Paul, originally called Saul, was a Jew born in Tarsus, at the eastern end of the north coast of the Mediterranean. Brought up a strict Pharisee, he studied under the celebrated Rabbi Gamaliel. A tent-maker by trade, he possessed Roman citizenship.
“Zealous in the traditions of my forefathers,” as he described his youthful self, Saul first appears in Acts
at the stoning of Stephen, whose Hellenistic notions doubtless offended his Jewish orthodoxy. Yet it was precisely Stephen’s conviction that the Jewish religious experience should be open to the whole world which Paul would bring to fruition.
Perhaps Stephen’s martyrdom was the critical turning point for Saul. Nevertheless, he continued “making havoc of the Church”, and even asked the high priest for letters of introduction to Damascus, so that he might bring back members of the Jesus cult as prisoners to Jerusalem.
St Luke records (Acts 9) that, as this zealot approached Damascus in 33 or 34 AD, “a light from heaven shone suddenly about him. He fell to the ground and heard a voice saying to him: ‘Saul, Saul, why dost thou persecute me?’ He asked: ‘Who art thou, Lord?’ The reply came: ‘I am Jesus, whom Saul persecutes. It is hard for thee to kick against the pricks.’”

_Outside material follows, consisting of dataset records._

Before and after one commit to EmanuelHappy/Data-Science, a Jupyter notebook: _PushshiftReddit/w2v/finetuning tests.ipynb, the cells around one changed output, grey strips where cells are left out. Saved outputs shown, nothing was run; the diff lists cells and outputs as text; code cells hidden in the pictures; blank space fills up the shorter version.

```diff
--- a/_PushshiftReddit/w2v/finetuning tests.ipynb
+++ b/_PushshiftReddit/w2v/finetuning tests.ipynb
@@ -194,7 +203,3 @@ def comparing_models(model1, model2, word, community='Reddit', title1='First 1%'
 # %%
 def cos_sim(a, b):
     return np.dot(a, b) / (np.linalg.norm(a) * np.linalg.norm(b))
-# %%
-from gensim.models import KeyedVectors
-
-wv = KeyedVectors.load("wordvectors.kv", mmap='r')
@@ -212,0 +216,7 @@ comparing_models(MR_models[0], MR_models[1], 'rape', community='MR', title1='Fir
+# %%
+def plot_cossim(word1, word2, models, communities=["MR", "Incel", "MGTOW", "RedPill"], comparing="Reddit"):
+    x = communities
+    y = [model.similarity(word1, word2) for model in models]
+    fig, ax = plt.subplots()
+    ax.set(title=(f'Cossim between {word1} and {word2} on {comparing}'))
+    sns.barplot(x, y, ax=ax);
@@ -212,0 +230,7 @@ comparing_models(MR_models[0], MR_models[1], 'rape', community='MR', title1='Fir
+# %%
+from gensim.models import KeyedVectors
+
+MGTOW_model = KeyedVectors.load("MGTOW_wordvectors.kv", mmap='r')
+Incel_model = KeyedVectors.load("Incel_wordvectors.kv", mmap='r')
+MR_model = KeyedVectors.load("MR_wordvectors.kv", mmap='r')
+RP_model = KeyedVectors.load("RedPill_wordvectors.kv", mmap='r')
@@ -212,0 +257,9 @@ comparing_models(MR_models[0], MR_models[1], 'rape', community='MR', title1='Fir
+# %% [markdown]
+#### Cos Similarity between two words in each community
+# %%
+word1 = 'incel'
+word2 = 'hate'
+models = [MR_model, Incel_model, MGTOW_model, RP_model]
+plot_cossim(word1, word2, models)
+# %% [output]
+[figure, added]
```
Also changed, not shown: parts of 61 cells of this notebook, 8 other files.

Struck blind, Saul was led by his companions into Damascus, where after three days a disciple named Ananias restored his sight. When he preached in the synagogue that Jesus was the son of God, the Jews plotted against his life. He escaped to Jerusalem, where the followers of Jesus were hardly less suspicious of their former persecutor.

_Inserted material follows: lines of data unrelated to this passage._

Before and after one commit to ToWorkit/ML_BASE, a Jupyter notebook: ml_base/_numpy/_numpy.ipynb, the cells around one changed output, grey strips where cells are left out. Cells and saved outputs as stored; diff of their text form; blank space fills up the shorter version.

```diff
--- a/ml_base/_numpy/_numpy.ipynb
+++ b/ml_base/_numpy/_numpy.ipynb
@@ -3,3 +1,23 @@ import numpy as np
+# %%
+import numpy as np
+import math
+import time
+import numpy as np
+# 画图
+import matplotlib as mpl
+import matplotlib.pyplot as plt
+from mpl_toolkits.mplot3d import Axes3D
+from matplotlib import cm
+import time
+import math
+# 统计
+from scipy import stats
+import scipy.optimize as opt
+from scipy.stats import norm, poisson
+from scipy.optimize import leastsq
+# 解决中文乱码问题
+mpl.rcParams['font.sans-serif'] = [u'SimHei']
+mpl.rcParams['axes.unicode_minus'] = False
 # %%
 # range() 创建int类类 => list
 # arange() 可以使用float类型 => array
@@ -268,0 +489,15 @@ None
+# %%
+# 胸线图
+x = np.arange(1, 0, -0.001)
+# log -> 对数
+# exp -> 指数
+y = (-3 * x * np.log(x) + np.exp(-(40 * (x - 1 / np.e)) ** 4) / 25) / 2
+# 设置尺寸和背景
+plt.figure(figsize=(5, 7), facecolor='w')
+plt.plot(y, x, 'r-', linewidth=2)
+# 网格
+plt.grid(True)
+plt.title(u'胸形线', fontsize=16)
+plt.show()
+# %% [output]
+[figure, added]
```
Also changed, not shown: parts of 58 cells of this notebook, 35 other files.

In his Epistle to the Galatians (c AD 55), Paul gives a different and decidedly less dramatic account of his conversion: “God saw fit to make his Son known in me, so that I could preach his gospel among the Gentiles. My first thought was not to hold any consultations with any human creature. I did not go up to Jerusalem to see those who had been apostles longer than myself; no, I went off into Arabia, and returned again to Damascus.”
Paul goes on to explain that it was not until three years after his conversion that he re-entered Jerusalem and visited Peter. Moreover, some further eight years passed before, in 43 or 44, Barnabas sought out Paul at Tarsus and brought him to Antioch. Two years later, the missionary journeys began.
Since Paul is sometimes regarded almost as an independent founder of Christianity, it is important to emphasise that both Acts and St Paul himself present his conversion as a revelation of the risen Christ. The vision inspired the rest of his life. “If Christ is not risen,” Paul would tell the Corinthians, “then our preaching is groundless, and your faith, too, is groundless.”